Do Vintage Guitars Really Sound Better With Age?
Guitars are often said to sound better with age. How much of it is due to worse-sounding guitars being discarded before they reach vintage age?
It is possible that some guitars just never live long enough to become “vintage”, because they never sounded good in the first place. And a bad sounding guitar is not going to improve much with age. In the case of a laminate top cheap mass produced guitar, no amount of aging is ever going to make it sound like a new solid wood guitar.
Acoustic guitars have proven to the ears of many players – to sound better as they age. The theory that best explains this is – that as the wood in the body ages, it becomes lighter and more responsive and more resonant.
In an acoustic guitar, the sound comes from the vibration of the top – also known as the sound board. The vibration of the strings alone produce very little sound. The vibration of the strings is transferred to the top through the bridge and saddle. The vibration of the soundboard (top) is what produces the audible sound we hear from an acoustic guitar.
My Dad’s Amazing Guitar Collection.

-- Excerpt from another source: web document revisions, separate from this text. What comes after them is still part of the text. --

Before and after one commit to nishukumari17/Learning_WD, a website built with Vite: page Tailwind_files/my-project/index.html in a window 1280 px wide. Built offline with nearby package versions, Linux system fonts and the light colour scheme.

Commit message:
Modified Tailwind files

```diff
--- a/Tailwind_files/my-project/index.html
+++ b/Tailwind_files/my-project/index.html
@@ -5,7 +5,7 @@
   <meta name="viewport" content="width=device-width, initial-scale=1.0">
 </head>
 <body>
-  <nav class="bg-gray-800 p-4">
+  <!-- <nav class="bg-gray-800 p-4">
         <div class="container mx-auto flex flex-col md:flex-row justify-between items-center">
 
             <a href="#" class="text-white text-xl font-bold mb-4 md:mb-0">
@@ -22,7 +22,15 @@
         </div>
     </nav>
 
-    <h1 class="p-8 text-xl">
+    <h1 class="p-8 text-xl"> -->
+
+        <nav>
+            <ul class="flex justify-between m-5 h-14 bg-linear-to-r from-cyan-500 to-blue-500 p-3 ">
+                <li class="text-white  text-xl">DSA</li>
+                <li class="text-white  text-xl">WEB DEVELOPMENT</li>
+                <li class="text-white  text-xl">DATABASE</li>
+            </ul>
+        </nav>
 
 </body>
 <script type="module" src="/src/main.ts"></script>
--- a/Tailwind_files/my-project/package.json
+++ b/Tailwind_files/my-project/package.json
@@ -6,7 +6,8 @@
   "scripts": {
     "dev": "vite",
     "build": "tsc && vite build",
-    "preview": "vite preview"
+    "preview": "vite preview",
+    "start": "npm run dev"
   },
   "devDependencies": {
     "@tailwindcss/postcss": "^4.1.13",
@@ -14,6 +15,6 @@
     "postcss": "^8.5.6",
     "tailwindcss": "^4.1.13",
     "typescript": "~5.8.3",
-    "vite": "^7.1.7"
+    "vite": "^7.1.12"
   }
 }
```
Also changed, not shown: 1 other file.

Must See!
How To Value A Rare Vintage Guitar
Here’s an interesting topic… just how do we put a price on a GUITAR that is: 1. Vintage, 2. Ultra Low number of it produced, 3. Lack of sales history, 4. Excellent to Museum Quality Condition
Let’s run through one example that meet all 4 criteria above. We’ll take a 1968 Rickenbacker OS, Fireglo Model 360 with pointed horns… as pictured in this article…